February 24, 2003|Shari Roan | Times Staff Writer

When Americans drink tea, it's usually black tea, often iced (and in the South, sugared). Many of the recent studies on tea, however, have been done on green tea, served hot, the kind favored in Asia.

No one knows for sure whether tea type makes a difference when it comes to health, but experts say all kinds of teas from the Camellia sinensis plant probably have some health benefits. Each contains high levels of antioxidants, although the way tea is processed (for example, how long it's fermented before being packaged and shipped to stores) can change antioxidant levels as well as color and taste.

"If anything, the data would suggest that tea has benefits, and it doesn't much matter if it's green or oolong or black. But the real definitive studies haven't been done," says Jeffrey Blumberg, a tea researcher at Tufts Nutrition Center in Boston.

Green tea is made by picking the leaves and quickly heating them to stop oxidization, the process by which oxygen interacts with a substance to alter its chemical composition. Green tea typically has a mild, fresh taste.

Black tea is processed to fully oxidize and ferment the leaves and create a stronger taste. Some experts suggest that this could result in some variation in health benefits between black and green teas. Oolong tea is also oxidized, but less so than black teas.

The more rare white tea is considered the finest of teas because it consists of the youngest buds from the plant, which are still covered with whitish hairs when they're picked. White and green teas have the least amount of caffeine and appear to contain the highest levels of healthy polyphenols. But even black teas contain only about half as much caffeine as coffee.

As for temperature, there is no reason iced tea, which has been brewed first, wouldn't also carry health benefits, experts say. But the powdered, instant iced tea popular in this country contains only small amounts of tea. Researchers have little information on the health benefits of other tea variations, such as tea that is heavily flavored with milk and sugar or bottled teas that may contain other substances, such as sugar and preservatives.

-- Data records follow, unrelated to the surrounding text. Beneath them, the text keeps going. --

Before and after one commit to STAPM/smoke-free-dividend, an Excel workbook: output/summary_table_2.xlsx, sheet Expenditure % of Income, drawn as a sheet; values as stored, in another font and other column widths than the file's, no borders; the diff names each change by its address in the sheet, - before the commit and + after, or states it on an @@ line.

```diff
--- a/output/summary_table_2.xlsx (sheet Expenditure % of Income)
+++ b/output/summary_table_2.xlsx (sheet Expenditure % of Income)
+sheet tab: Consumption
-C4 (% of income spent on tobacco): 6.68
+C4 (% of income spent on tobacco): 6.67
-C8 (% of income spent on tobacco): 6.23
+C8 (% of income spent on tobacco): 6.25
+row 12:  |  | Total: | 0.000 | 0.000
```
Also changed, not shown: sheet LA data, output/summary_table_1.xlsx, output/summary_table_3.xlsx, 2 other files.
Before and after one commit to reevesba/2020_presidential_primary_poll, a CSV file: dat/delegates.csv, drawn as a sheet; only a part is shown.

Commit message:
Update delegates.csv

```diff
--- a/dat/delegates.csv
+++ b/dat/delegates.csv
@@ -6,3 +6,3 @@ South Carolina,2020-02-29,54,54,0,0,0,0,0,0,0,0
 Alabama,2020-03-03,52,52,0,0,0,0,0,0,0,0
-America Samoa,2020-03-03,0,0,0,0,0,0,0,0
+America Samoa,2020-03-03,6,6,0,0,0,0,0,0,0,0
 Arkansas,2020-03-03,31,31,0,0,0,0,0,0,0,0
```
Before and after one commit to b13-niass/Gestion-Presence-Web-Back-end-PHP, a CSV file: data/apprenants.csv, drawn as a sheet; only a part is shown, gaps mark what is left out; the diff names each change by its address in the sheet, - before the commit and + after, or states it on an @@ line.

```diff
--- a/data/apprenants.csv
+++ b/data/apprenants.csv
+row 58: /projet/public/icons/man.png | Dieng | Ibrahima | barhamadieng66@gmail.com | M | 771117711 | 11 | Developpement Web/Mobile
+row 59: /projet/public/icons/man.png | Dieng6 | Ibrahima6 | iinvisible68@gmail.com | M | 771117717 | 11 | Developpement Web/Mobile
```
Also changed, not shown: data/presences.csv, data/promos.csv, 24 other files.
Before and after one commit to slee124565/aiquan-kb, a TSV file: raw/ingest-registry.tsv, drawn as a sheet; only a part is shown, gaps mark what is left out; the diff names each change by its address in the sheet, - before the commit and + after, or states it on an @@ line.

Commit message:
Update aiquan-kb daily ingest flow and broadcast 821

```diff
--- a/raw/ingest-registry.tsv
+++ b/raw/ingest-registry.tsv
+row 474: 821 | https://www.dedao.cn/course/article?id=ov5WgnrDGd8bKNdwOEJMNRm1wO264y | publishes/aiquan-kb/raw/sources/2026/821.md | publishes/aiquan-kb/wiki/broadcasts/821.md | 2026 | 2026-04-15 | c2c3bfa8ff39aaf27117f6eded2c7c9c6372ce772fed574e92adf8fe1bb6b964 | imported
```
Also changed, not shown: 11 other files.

Herbal teas are something entirely different. They're made from the leaves, flowers or roots of various plants, not the Camellia sinensis plant. Herbal teas can vary widely in terms of their health effects.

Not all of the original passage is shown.